Code change snippets —
_ _ _

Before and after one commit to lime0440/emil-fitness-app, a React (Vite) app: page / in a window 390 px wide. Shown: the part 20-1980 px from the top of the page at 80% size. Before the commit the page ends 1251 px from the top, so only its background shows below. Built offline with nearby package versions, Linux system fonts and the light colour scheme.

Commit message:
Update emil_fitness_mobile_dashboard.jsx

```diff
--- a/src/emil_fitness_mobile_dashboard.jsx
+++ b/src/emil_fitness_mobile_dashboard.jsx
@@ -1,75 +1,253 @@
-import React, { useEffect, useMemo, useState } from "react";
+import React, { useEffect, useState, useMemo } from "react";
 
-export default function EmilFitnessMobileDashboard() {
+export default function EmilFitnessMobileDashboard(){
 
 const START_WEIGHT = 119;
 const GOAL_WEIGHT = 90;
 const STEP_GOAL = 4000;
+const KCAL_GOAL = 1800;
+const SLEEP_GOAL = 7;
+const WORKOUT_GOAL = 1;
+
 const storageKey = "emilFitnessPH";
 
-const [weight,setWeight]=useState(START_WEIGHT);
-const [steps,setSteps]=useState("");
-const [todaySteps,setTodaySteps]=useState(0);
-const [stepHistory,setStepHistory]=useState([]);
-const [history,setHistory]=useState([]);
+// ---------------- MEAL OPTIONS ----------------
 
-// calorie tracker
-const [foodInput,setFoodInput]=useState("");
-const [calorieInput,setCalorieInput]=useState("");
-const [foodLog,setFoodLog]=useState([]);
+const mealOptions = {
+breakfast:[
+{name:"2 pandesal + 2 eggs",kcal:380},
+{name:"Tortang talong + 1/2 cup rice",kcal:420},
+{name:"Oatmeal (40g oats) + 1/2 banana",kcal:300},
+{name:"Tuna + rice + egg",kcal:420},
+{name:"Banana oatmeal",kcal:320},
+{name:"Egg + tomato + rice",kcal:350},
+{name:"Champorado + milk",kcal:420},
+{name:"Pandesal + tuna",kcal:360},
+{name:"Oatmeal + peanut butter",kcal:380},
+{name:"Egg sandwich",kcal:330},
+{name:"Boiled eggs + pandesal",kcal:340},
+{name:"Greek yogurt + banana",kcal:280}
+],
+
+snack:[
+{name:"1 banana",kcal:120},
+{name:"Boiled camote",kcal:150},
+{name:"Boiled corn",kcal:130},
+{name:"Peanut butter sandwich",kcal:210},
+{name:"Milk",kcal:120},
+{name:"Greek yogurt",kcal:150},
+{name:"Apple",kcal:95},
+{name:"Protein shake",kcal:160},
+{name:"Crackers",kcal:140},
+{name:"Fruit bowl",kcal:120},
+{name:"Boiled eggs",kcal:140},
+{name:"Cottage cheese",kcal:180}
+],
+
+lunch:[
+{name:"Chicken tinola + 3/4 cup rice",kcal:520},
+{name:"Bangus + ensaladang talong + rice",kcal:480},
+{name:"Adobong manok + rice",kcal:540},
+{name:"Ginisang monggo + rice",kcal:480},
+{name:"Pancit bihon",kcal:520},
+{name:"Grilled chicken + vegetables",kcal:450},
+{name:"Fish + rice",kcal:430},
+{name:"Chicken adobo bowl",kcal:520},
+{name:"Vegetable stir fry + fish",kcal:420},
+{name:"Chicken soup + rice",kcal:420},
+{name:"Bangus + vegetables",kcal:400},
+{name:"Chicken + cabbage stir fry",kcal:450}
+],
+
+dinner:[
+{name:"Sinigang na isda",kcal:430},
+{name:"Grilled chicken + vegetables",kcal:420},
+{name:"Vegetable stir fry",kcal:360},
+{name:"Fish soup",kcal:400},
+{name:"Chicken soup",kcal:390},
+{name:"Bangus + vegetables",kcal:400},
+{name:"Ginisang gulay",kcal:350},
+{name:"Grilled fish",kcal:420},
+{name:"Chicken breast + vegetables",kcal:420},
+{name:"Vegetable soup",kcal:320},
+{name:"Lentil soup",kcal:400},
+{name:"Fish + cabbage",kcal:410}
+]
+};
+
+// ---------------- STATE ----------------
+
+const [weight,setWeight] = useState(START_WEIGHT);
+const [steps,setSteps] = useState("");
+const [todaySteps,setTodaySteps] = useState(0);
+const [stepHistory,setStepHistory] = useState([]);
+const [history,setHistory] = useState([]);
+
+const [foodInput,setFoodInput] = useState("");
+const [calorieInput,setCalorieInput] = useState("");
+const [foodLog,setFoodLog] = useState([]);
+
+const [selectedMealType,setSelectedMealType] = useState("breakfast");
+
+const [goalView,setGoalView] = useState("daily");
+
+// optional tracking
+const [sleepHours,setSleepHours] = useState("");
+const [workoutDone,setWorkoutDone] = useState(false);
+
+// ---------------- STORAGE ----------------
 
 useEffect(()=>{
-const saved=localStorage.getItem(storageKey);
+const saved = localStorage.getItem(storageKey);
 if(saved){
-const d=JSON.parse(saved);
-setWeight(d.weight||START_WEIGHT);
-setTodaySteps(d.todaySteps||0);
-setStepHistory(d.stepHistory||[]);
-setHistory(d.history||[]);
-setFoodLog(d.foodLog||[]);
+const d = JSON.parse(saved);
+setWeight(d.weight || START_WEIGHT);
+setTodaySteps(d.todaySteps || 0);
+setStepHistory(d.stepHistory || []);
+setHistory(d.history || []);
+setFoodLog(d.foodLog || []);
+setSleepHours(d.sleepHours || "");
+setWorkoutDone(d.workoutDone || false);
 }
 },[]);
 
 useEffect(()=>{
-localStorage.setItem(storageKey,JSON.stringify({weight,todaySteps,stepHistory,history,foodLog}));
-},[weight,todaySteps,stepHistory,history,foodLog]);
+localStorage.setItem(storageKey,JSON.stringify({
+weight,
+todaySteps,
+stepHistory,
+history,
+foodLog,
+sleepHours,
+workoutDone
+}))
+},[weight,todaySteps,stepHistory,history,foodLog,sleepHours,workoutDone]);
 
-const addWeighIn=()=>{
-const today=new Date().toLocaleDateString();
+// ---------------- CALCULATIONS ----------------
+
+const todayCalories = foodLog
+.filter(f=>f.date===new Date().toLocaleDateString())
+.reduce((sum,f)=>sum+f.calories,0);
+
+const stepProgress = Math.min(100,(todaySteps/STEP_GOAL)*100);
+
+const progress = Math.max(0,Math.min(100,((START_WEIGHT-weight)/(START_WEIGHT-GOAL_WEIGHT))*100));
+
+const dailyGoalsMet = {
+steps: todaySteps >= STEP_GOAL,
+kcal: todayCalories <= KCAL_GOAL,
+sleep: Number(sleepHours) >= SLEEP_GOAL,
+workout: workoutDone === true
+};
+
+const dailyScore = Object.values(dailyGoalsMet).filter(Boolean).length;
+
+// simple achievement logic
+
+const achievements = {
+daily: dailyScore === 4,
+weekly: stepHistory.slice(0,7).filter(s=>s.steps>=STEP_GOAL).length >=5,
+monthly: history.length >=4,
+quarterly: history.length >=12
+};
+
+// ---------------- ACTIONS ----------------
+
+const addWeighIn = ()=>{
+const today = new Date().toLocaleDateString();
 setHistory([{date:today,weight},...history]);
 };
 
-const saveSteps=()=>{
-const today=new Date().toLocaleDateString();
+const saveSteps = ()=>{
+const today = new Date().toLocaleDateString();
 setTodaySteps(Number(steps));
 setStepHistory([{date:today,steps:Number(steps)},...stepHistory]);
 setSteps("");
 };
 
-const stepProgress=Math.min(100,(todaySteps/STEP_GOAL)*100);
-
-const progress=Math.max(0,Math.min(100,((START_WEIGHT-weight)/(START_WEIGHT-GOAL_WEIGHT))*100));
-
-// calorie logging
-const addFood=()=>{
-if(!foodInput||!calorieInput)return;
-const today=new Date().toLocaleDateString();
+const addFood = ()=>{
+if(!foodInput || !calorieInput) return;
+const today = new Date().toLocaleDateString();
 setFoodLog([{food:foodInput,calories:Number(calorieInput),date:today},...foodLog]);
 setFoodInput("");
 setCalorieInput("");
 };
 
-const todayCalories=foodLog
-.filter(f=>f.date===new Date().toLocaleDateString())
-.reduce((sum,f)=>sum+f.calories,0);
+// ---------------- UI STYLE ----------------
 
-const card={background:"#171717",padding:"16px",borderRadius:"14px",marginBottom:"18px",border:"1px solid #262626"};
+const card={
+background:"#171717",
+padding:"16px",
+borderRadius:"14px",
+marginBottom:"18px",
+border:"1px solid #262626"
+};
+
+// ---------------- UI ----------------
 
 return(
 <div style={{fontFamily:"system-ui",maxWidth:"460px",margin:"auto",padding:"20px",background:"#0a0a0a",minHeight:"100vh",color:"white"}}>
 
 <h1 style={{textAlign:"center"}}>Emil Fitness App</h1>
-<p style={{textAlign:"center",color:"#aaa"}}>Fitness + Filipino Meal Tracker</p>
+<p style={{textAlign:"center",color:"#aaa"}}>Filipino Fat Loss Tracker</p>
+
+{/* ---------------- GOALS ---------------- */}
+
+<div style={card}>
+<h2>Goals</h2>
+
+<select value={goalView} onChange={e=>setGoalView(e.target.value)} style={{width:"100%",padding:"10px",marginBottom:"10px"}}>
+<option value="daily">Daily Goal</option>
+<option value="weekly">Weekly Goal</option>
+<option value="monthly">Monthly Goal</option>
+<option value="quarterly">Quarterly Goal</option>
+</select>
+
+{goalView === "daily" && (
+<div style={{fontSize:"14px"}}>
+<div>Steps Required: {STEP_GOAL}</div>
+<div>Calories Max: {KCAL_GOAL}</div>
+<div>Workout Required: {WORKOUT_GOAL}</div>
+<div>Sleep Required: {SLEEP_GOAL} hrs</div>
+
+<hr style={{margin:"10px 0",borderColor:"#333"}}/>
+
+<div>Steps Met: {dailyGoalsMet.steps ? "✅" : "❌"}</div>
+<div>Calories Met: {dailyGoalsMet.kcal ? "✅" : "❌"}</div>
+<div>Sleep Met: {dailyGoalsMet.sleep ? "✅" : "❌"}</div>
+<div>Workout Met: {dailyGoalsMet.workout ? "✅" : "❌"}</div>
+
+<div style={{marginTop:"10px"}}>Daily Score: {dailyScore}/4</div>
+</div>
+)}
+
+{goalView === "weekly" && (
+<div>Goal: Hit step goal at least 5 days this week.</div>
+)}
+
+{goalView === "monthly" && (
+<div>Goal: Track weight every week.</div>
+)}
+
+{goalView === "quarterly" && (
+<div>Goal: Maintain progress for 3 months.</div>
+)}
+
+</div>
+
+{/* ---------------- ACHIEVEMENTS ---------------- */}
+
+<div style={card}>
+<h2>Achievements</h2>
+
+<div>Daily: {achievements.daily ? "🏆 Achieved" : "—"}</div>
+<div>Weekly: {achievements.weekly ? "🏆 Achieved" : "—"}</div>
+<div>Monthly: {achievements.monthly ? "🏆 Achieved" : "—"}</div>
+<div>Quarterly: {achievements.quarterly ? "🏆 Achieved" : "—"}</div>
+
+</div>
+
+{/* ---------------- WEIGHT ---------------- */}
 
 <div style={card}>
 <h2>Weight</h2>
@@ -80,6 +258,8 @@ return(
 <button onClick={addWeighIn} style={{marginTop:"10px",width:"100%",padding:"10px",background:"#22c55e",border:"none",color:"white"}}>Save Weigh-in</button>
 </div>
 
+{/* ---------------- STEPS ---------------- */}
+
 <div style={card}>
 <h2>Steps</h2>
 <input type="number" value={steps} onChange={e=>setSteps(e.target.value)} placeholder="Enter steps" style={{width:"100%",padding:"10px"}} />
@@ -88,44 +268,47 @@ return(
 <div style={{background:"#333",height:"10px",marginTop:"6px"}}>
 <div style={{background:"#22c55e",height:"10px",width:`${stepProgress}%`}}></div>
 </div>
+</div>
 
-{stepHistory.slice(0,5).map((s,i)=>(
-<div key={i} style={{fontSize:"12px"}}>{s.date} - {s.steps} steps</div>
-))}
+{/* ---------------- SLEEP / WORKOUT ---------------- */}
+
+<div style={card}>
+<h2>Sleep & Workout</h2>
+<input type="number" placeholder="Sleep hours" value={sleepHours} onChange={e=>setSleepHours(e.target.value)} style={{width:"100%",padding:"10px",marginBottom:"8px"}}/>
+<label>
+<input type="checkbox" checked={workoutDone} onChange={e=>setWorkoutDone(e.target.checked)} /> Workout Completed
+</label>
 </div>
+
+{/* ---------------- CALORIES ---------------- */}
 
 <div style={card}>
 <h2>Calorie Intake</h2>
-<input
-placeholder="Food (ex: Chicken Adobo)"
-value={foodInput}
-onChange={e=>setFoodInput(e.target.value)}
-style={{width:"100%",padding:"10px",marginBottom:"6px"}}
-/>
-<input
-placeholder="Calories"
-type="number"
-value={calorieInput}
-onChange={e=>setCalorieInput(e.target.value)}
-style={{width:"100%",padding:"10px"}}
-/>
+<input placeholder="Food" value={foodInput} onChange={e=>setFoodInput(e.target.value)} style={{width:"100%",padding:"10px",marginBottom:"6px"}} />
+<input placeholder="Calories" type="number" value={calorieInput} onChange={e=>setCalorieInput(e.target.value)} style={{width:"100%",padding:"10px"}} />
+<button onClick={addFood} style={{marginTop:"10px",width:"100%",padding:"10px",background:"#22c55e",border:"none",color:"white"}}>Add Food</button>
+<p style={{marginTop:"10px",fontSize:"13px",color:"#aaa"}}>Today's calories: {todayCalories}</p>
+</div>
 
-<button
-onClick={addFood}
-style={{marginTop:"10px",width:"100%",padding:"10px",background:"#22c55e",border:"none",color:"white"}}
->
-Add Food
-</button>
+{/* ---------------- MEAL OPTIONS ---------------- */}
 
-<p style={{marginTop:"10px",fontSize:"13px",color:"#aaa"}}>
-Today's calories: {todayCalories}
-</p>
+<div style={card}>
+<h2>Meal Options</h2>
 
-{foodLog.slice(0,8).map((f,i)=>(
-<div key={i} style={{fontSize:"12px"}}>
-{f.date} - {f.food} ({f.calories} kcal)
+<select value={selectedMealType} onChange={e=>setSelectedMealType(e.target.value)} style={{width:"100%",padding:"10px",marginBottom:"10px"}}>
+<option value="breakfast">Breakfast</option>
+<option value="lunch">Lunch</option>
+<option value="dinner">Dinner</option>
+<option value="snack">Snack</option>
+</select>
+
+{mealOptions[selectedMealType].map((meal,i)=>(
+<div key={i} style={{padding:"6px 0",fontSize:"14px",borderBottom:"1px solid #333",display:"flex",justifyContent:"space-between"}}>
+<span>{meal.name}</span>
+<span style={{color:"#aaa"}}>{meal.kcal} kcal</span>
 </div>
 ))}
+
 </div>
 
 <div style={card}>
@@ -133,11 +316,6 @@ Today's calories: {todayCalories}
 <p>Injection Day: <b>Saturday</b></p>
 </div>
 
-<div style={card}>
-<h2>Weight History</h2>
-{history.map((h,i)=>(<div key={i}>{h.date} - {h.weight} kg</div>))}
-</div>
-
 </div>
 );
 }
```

_ _ _

Exercise details —
In the records above, find the lines holding "center". Copy each one.

Solution for this exercise —
 <h1 style={{textAlign:"center"}}>Emil Fitness App</h1>
-<p style={{textAlign:"center",color:"#aaa"}}>Fitness + Filipino Meal Tracker</p>
+<p style={{textAlign:"center",color:"#aaa"}}>Filipino Fat Loss Tracker</p>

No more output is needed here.